It looks like China is finally ready to lift its 14-year ban on games consoles made by the likes of Microsoft, Sony and Nintendo, opening up a potentially lucrative and relatively untapped market. But (and it might be a very big “but”) – there will be conditions attached.
The Chinese Government banned gaming consoles back in June 2000. The driving force behind the ban was the perceived “corrupting influence” of gaming consoles on the minds of young people.
However, the ban has not stopped Chinese users from playing video games. Far from it. PC gaming is dominant and is understood to constitute around two-thirds of a market that is already valued in the region of $10-13 billion. Online gaming via connected devices (having exploded in the years following the 2000 ban) is also widespread. Finally – despite the ban – there exists a grey market for foreign console devices.
Shanghai: a new frontier
Back in September 2013, things began to change with the opening of the Shanghai Free Trade Zone – widely viewed as the Government’s “test-bed” for economic and policy reforms and one of its most ambitious economic experiments for decades.
At the time of launching the zone the Government announced plans to open up the games console market and that was confirmed by the State Council earlier this week.
So far so good for the games console industry.
But what about those conditions?
1. Consoles have to be made in the Shanghai Free Trade Zone. The first big condition is that the consoles have to be made in the Shanghai Free Trade Zone. Import of the devices will still be banned. So for interested parties factory capacity will need to be developed within the zone.
2. Look out for the censorship rules.
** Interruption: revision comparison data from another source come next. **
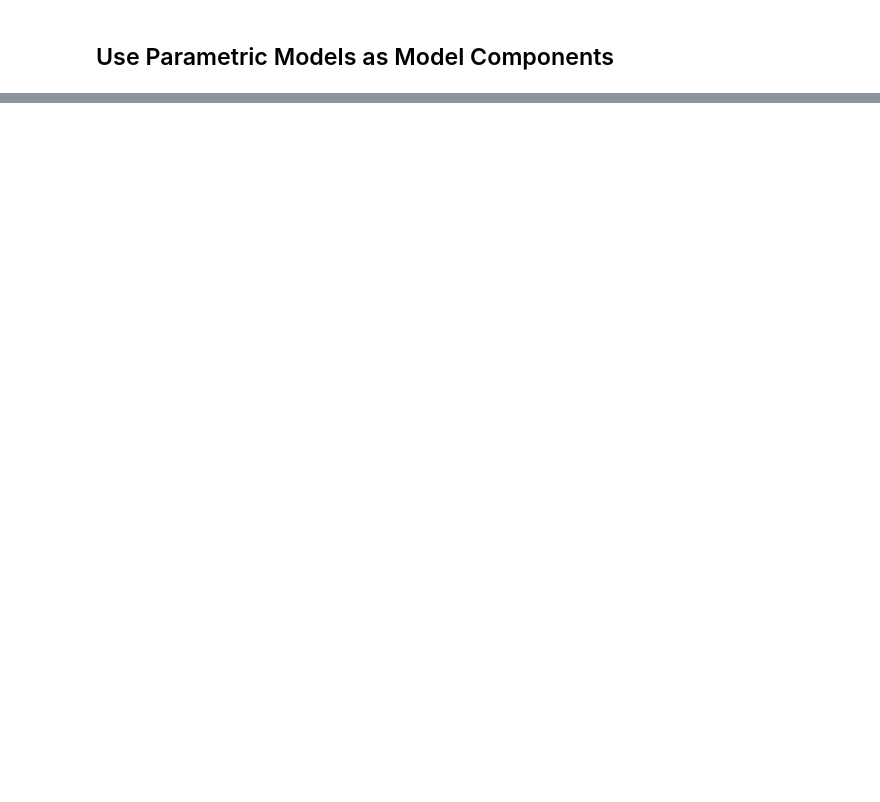
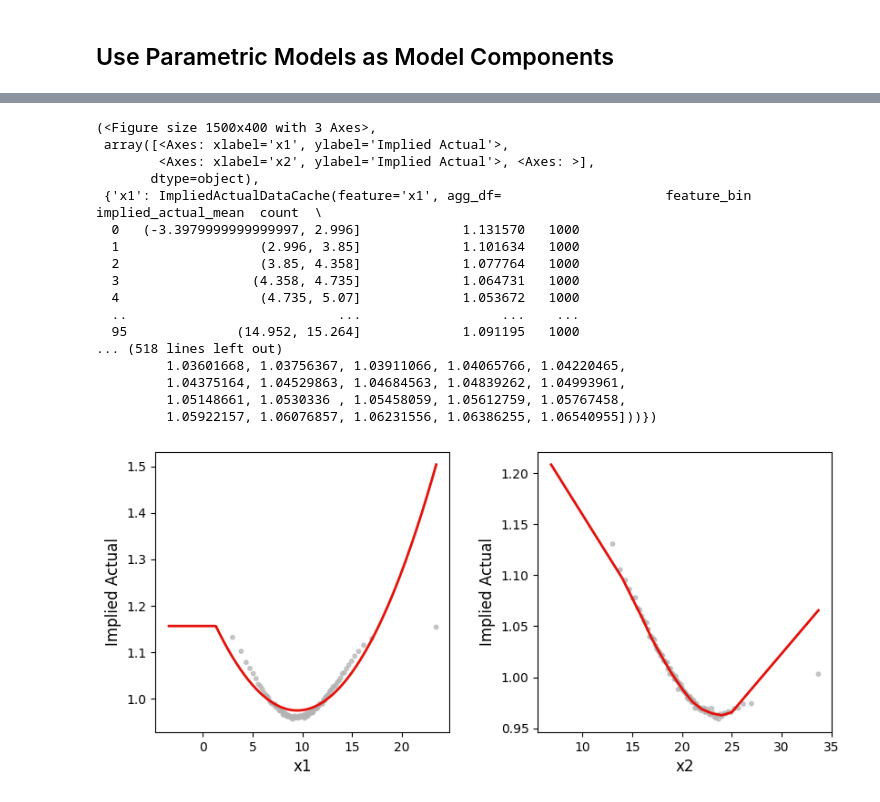
Before and after one commit to YimingZhang07/quantbullet, a Jupyter notebook: docs/experiments/testing.ipynb, the cells around one changed output, grey strips where cells are left out. Cells and saved outputs as stored; diff of their text form; code cells hidden in the pictures; blank space fills up the shorter version.

```diff
--- a/docs/experiments/testing.ipynb
+++ b/docs/experiments/testing.ipynb
@@ -115,0 +135,35 @@ x1-AsymQuadModel({'a': 0.0027202450786069513, 'b': -0.050785510749303514, 'x0':
+# %%
+np.random.seed(42)
+n_samples = int( 10e4 )
+df = pd.DataFrame({
+    'x1': 10 + 3 * np.random.randn(n_samples),
+    'x2': 20 + 3 * np.random.randn(n_samples),
+    'x3': np.random.choice([0, 1, 2], size=n_samples, p=[0.25, 0.25, 0.5])
+})
+
+df['x3'] = df['x3'].astype('category')
+
+df['y'] = np.cos( df['x1'] / 3 ) + np.sin(df['x2'] / 5) + \
+    np.random.randn(n_samples) * 0.5 + \
+    np.random.normal(loc = df['x3'].cat.codes, scale=0.5) + 10
+
+feature_config = {
+    'x1': FlatRampTransformer(
+        knots = list( np.arange( 4, 16, 1 ) ),
+        include_bias=True
+    ),
+    'x2': FlatRampTransformer(
+        knots = list( np.arange( 14, 26, 1 ) ),
+        include_bias=True
+    ),
+    'x3': OneHotEncoder( drop=None )
+}
+
+tk = LinearProductModelToolkit( feature_config ).fit( df )
+train_df = tk.get_train_df( df )
+# %%
+dcontainer = ProductModelDataContainer( df, train_df, response=df['y'], feature_groups=tk.feature_groups )
+# %%
+model = LinearProductRegressorBCD()
+# %%
+model.fit( dcontainer, feature_groups=tk.feature_groups, submodels = component_manager.models, n_iterations=20, early_stopping_rounds=5, cache_qr_decomp=False, ftol=1e-8, offset_y=0 )
@@ -115,0 +179,21 @@ x1-AsymQuadModel({'a': 0.0027202450786069513, 'b': -0.050785510749303514, 'x0':
+# %%
+tk.plot_discretized_implied_errors( model, dcontainer )
+# %% [output]
+(<Figure size 1500x400 with 3 Axes>,
+ array([<Axes: xlabel='x1', ylabel='Implied Actual'>,
+        <Axes: xlabel='x2', ylabel='Implied Actual'>, <Axes: >],
+       dtype=object),
+ {'x1': ImpliedActualDataCache(feature='x1', agg_df=                     feature_bin  implied_actual_mean  count  \
+  0   (-3.3979999999999997, 2.996]             1.131570   1000
+  1                  (2.996, 3.85]             1.101634   1000
+  2                  (3.85, 4.358]             1.077764   1000
+  3                 (4.358, 4.735]             1.064731   1000
+  4                  (4.735, 5.07]             1.053672   1000
+  ..                           ...                  ...    ...
+  95              (14.952, 15.264]             1.091195   1000
+... (518 lines left out)
+         1.03601668, 1.03756367, 1.03911066, 1.04065766, 1.04220465,
+         1.04375164, 1.04529863, 1.04684563, 1.04839262, 1.04993961,
+         1.05148661, 1.0530336 , 1.05458059, 1.05612759, 1.05767458,
+         1.05922157, 1.06076857, 1.06231556, 1.06386255, 1.06540955]))})
+[figure, added]
```
Also changed, not shown: parts of 12 cells of this notebook, 6 other files.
Devices and games will be subject to review and, of course, censorship. Government announcements couldn’t have been clearer on this point: “We want to open the window a crack to get some fresh air, but we still need a screen to block the flies and mosquitoes”. The specific rules will be written by China’s Ministry of Culture, a body responsible for monitoring media content. Although there is no fixed timeframe for the publication of these rules, one can make a pretty good educated guess about their focus. Indeed, comments at a press release on 10 January 2014 led by Cai Wu, head of the Ministry, probably tell us all we need to know: “Things that are hostile to China, or not in conformity with the outlook of China’s government, won’t be allowed”.
3. This might all be temporary. This is an experimental project and, it seems, may only be temporary. This reflects the “test-bed” nature of the Shanghai zone but won’t be hugely reassuring for international organisations considering ramping up factory capacity in the Shanghai zone with limited guarantees that the ban will remain lifted.
An opportunity that can’t be ignored?
But despite the conditions and despite various commentators pointing to an additional concern – the rampant nature of piracy in China – this development is undoubtedly huge news for the video games industry.
China is already the world’s third-largest video games market and by 2017 it is expected to surpass Japan to become second only to the USA. There is simply no ignoring a potential market of this size.